The commission was much more exercised about the Progressives — the early 20th-century reformers such as President Theodore Roosevelt who sought to curb political corruption, child labor, pollution, corporate monopolies, tainted food and medicine and other social ills. In the commission’s perverse telling, the Progressives “rejected the self-evident truth of the Declaration” and paved the way for Italian fascism: “Like the Progressives, [Benito] Mussolini sought to centralize power under the management of so-called experts.” This is part of the Trumpist propaganda against the (nonexistent) deep state: The commission blamed the Progressives for creating a “shadow government” that “today operates largely without checks and balances.”
The 1776 Commission concluded with a disingenuous blast against affirmative action. “The civil rights movement was almost immediately turned to programs that ran counter to the lofty ideals of the founders,” it argued. “Among the distortions was the abandonment of nondiscrimination and equal opportunity in favor of ‘group rights’ not unlike those advanced by [John] Calhoun.” It is obscene to equate civil rights advocates with a proslavery ideologue like Calhoun. And it is simply wrong to depict affirmative action as a betrayal of the civil rights movement: The Rev. Martin Luther King Jr. favored “preferential” programs for “the Negro” to redress historic wrongs.
James Grossman, executive director of the American Historical Association, was on target in describing the 1776 Commission report as a “hack job,” “not a work of history.” “It’s a work of contentious politics designed to stoke culture wars,” he told The Post. But the same criticism applies to the San Francisco Board of Education’s recent decision to change the names of 44 schools that offend its delicate progressive sensibilities.
The names removed include George Washington and Abraham Lincoln, our two greatest presidents; Scottish novelist (and onetime San Francisco resident) Robert Louis Stevenson; “Star-Spangled Banner” lyricist Francis Scott Key; conservationist John Muir; and even Sen. Dianne Feinstein (D-Calif.), a former mayor of San Francisco. The school board even voted to rename a school called El Dorado after the mythical city of gold sought by Spanish explorers (“This is a colonizer myth”).

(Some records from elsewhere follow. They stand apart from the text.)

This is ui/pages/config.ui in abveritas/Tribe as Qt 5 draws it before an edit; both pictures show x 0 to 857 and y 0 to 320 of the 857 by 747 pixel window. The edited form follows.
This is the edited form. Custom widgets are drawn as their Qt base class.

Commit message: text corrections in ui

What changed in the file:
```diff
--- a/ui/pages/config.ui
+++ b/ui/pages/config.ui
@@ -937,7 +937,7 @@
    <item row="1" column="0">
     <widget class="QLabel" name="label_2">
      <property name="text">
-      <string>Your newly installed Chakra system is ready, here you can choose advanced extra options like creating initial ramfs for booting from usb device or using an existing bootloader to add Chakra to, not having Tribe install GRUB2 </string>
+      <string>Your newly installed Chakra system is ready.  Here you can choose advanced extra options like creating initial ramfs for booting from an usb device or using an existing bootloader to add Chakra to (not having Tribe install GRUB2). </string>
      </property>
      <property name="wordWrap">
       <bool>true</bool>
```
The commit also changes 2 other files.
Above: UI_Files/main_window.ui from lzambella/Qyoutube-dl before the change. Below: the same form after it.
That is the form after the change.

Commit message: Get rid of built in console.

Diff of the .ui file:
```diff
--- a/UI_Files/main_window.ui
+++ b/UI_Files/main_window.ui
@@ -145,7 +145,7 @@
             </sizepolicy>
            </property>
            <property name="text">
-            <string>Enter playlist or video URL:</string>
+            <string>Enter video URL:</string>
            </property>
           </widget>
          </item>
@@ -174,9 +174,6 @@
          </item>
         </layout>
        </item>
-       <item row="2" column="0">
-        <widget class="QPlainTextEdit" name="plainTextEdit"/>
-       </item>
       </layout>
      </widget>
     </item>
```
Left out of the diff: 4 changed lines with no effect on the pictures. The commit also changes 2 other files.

The school board relied on a spreadsheet, apparently compiled by someone who spent 10 minutes on the Internet, to list the offenses against contemporary mores that justified the renamings. The result is many howlers. Paul Revere was erased for commanding the “disastrous Penobscot Expedition of 1779,” which the spreadsheet asserts “was directly connected to the colonization of the Penobscot.” This was actually an expedition to reclaim Maine from the British, not to colonize the Penobscot people, who sided with the patriots.
The spreadsheet originally called out the 19th-century abolitionist poet and diplomat James Russell Lowell on the grounds that “he did not want Black people to vote.” When this was pointed out as false, the spreadsheet was adjusted to read: “He advocated suffrage for blacks, yet he noted that their ability to vote could be troublesome.” The “facts” change, but the verdict remains the same: Off with his name!
I’m all for getting rid of monuments to Confederate leaders — they fought to destroy the Union and to preserve slavery — but this is ridiculous. There is no recognition by the school board that historical figures are complicated, seldom all good or all bad, and that they should be judged by the standards of their day, not ours. “If you can only name schools after people who were perfect, you will have a lot of unnamed schools,” notes Eric Foner, the great historian of the Reconstruction era.
It is no surprise that the 1776 Commission did not include a single expert on U.S. history and that the San Francisco school board also refused to consult historians. “What would be the point?” asked Jeremiah Jeffries, the chairman of the renaming committee. The point would be to understand history, rather than to distort it. But that is the last thing either the far left or the far right wants.